According to the Provincial Director, the four tertiary institutions mentioned above have all satisfied the requirements for their programs to get both the CHED and TESDA approval.
“This ladderized scheme is our response to the present mandate of higher education institutions to respond to the need of providing students with as many alternatives as possible when they enroll a certain course,” Dr. Joseph Aguilar, Dean for KASC’s Institute of Agriculture and Forestry, said. “I should mention that KASC is the eleventh school in the Philippines to have its ladderized BAT program approved for offering.”
The Dean explained that if a student decides to take up a certain course, – say, BSA – by the time he finishes his first year in college, he can already be given a National Certificate which would attest that he has earned one-year worth of expertise that makes him legible to land a job within his field. By the time he finishes his second year, another certificate is earned, and so on, until he finally earns the four-year degree.
Ladderization realistically accepts the fact that, in time, a college student will have the tendency to stop pursuing the degree originally enrolled. The certificates strewn along the academic ladders would then provide the inevitable dropouts with opportunities to land jobs even without completing the degree.
Simply put, a student does not have to finish the course to find a job.
“That’s viewing it off-target,” Ms. Cleofalyn Gayaman, a KCST instructor countered. “A ladderized curriculum simply opens other doors for a student who may eventually decide not to pursue the complete degree due to various reasons, like financial constraints.”
The KCST program on Criminology indeed gives Certificate of Security Services (NC-1) to a student who has completed his BSCrim first-year (and NC-2 for a student who has completed his second year) so that he can already opt to apply for a job in security services that minimally require only the level he has attained.
As for Information Technology, both the BSIT courses offered by SLCB and CA+CT follow a ladderized curriculum. The competencies earned during the lower years, according to Director Banganan, would be of great help to the students who may be gainfully employed already as computer programmers, both here and abroad.

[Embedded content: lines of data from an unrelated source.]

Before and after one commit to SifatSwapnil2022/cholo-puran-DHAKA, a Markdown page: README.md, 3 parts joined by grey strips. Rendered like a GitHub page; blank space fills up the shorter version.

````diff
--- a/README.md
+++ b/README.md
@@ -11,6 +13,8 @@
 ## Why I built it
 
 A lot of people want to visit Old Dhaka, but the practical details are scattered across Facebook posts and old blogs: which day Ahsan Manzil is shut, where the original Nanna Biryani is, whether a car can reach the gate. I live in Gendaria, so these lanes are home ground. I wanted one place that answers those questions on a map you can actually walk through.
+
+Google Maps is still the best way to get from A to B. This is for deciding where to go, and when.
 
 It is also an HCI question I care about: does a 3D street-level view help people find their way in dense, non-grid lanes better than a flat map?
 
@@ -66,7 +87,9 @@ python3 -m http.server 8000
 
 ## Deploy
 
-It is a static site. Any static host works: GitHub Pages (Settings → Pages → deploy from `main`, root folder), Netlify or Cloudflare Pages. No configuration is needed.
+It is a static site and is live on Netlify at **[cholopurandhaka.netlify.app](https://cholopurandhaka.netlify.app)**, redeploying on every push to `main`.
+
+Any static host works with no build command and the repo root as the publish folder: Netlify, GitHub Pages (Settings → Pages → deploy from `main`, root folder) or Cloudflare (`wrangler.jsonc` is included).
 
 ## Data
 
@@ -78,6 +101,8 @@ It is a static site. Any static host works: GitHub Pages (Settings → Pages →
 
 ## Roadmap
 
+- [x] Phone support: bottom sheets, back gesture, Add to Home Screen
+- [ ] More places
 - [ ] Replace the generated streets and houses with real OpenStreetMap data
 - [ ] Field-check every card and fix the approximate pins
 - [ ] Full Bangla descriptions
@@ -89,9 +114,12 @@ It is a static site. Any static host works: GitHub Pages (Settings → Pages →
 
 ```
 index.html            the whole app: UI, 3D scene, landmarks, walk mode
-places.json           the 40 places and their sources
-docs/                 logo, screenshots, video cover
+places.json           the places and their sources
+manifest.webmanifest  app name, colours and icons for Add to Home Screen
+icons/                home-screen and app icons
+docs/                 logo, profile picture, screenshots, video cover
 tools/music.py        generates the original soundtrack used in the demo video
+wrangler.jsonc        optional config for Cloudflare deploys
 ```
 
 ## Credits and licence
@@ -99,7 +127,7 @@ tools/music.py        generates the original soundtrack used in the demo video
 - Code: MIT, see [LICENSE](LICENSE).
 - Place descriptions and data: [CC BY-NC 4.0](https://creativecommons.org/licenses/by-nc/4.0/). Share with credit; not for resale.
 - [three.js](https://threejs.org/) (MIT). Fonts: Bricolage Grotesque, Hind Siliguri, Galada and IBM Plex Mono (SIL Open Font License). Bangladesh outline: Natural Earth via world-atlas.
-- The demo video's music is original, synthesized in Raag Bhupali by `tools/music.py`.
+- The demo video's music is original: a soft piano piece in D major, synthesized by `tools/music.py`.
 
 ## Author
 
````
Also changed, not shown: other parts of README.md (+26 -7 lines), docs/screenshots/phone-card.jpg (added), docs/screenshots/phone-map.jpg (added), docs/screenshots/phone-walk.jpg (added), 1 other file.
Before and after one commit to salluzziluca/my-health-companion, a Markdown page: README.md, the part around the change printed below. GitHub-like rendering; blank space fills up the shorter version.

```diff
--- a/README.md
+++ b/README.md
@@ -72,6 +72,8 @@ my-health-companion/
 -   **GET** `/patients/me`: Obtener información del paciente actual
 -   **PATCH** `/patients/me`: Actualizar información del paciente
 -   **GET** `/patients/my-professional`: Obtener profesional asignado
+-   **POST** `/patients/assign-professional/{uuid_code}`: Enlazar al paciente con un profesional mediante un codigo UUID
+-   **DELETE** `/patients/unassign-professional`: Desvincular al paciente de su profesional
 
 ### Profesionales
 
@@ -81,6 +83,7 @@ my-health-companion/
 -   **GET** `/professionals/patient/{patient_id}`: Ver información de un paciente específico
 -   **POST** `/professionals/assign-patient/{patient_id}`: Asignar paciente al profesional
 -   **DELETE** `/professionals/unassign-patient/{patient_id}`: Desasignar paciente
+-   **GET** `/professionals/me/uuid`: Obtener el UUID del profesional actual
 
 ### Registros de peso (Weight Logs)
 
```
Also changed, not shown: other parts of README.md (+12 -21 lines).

“As of now, we are still offering BSIT as an independent course,” Jefferson Tagtag, KCST instructor, commented. “although Director Banganan has been urging us to have our BSIT curriculum ladderized as well.”